Wednesday, January 8, 2014

X-11--Five Years!

I still haven't done any of the body work, but every day the car's running is a damn sight better than sitting unused in someone else's driveway.

Hard to believe it's been five years since the X-11 was delivered.

I'd post a picture, but Blogger won't let me for whatever stupid reason.

Screw them, Here's Rush playing "Red Barchetta" in 2008:

Awwwwww, yeah.

Tuesday, January 7, 2014


National Weather Service says:

  • Humidity 38%
  • Wind Speed N 13 G 18 mph
  • Barometer 30.56 in (1035.3 mb)
  • Dewpoint 0°F (-18°C)
  • Visibility 10.00 mi
  • Wind Chill 10°F (-12°C)
Last Update on 7 Jan 1:53 am CST

I says: too cold.

My brand-new oil-filled radiator heater is huddled on the floor, shivering pitifully and asking for a heater of its own.

Going to bury myself under an electric blanket and hibernate.

Friday, January 3, 2014

Song of the Day: Silvestri's "Back to the Future" theme on acoustic guitar

A water-transfer swirl paintjob:

Very cool.

And now for the song:

"Back to the Future" theme on an Alvarez acoustic. Gorgeous.

Thursday, January 2, 2014

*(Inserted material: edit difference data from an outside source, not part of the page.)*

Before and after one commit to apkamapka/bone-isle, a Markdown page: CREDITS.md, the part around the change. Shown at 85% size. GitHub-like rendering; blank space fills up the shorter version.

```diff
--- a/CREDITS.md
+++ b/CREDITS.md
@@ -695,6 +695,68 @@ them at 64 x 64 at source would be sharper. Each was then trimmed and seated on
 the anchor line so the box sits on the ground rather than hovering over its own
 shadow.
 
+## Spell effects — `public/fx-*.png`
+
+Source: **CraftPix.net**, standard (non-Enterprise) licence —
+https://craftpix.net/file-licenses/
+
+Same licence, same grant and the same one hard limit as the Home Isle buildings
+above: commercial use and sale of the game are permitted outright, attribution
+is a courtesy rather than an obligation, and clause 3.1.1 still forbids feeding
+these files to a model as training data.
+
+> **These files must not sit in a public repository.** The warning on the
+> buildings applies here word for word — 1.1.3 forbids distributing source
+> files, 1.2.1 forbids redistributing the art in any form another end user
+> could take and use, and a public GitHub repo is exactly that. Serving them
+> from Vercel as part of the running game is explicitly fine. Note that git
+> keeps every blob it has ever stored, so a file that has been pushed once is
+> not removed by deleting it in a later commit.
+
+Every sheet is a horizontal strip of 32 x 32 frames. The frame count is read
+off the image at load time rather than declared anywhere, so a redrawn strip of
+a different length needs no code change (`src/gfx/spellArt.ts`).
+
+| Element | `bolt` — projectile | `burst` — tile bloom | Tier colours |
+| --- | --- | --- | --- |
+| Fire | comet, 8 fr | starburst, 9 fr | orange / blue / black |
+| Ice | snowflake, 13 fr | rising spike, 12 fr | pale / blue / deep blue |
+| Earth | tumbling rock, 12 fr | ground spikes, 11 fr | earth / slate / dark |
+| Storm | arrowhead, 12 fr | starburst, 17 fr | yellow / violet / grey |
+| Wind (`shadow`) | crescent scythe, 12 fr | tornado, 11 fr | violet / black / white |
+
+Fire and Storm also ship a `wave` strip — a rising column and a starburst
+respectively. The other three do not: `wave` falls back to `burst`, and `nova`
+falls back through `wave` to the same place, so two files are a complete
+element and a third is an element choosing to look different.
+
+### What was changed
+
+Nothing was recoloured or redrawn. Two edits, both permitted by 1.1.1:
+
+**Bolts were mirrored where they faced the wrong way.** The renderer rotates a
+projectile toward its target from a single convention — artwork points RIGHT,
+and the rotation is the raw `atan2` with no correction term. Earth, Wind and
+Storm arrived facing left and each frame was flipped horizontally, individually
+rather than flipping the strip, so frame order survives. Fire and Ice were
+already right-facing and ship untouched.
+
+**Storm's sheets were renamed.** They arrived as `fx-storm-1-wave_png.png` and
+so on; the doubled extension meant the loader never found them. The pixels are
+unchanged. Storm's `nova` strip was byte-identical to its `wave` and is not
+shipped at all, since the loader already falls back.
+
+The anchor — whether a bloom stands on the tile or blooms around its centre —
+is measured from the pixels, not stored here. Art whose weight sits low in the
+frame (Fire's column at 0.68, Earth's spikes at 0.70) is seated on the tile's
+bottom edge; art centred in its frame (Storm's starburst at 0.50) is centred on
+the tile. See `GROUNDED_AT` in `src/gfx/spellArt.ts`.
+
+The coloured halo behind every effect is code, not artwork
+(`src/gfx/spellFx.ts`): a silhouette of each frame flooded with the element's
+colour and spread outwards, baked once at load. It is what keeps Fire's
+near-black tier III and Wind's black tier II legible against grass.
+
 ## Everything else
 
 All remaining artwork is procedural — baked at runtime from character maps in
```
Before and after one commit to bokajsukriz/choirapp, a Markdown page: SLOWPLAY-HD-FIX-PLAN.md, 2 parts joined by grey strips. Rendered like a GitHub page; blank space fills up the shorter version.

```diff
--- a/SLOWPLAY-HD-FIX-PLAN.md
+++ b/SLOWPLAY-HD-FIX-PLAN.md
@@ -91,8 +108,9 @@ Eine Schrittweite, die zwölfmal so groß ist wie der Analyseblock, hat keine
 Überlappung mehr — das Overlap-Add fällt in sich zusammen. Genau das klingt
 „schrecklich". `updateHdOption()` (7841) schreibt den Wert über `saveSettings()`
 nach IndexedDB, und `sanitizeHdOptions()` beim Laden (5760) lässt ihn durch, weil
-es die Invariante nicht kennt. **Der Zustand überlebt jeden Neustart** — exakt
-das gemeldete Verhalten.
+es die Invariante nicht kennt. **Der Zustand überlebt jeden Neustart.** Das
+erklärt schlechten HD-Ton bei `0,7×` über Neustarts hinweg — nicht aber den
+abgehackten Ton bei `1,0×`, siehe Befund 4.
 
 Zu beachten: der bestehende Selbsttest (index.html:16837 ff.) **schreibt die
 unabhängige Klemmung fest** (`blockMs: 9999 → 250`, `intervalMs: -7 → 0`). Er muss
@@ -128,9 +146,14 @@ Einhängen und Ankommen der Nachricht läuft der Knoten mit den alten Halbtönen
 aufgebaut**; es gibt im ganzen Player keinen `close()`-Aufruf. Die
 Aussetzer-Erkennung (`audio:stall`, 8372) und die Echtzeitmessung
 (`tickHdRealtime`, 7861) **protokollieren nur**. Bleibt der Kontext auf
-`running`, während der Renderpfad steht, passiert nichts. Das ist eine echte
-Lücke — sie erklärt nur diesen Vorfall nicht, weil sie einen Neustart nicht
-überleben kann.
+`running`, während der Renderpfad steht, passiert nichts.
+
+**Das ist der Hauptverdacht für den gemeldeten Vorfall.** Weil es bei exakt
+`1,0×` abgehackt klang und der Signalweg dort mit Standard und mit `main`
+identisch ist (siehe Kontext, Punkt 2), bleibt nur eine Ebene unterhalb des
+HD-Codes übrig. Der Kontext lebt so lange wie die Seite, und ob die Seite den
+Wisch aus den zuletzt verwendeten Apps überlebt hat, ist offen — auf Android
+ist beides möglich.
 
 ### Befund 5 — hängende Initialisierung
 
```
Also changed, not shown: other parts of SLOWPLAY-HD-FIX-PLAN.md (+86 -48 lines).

Doesn't Seem Possible: I'm a Homeowner.

When my mother died back in November, it became official: I now share custody of a house with my sister.

I've lived here since December 26, 1976. Thirty-seven years, minus a few years in Tallahassee and several months at Fort Jackson and Fort Gordon.

Before this one, we lived in 12 other houses and one apartment between my birth and my 9th birthday. I barely remember any of those; a scene here, a memory there. This is the first one my parents actually owned.

Now it's mine.

What the hell do I do with a house?

I've been pondering that. Part of me wants to gut the joint, put new wiring and plumbing into its 50-year-old walls, expand my microscopic bathroom, and add insulation all around. I'll settle for getting rid of the honking big vanity my mother put in my bathroom a few years ago.

The big thing, though, is the outside.

We have a freaking WHITE house. All the brickwork, all the wood trim, the fake-stucco'd cinder block planter...it's all bleached arctic snow-blind holy-crap white. NASA's contractors didn't use this much white paint on all their Saturn rockets combined.

Black fake shutters.

Not my favorite combination for a house. I've never liked it, but now I have no idea what colors to go with.

The "moon rocket" motif is out.

Don't have much of a lawn for me to tell the kids to keep off of.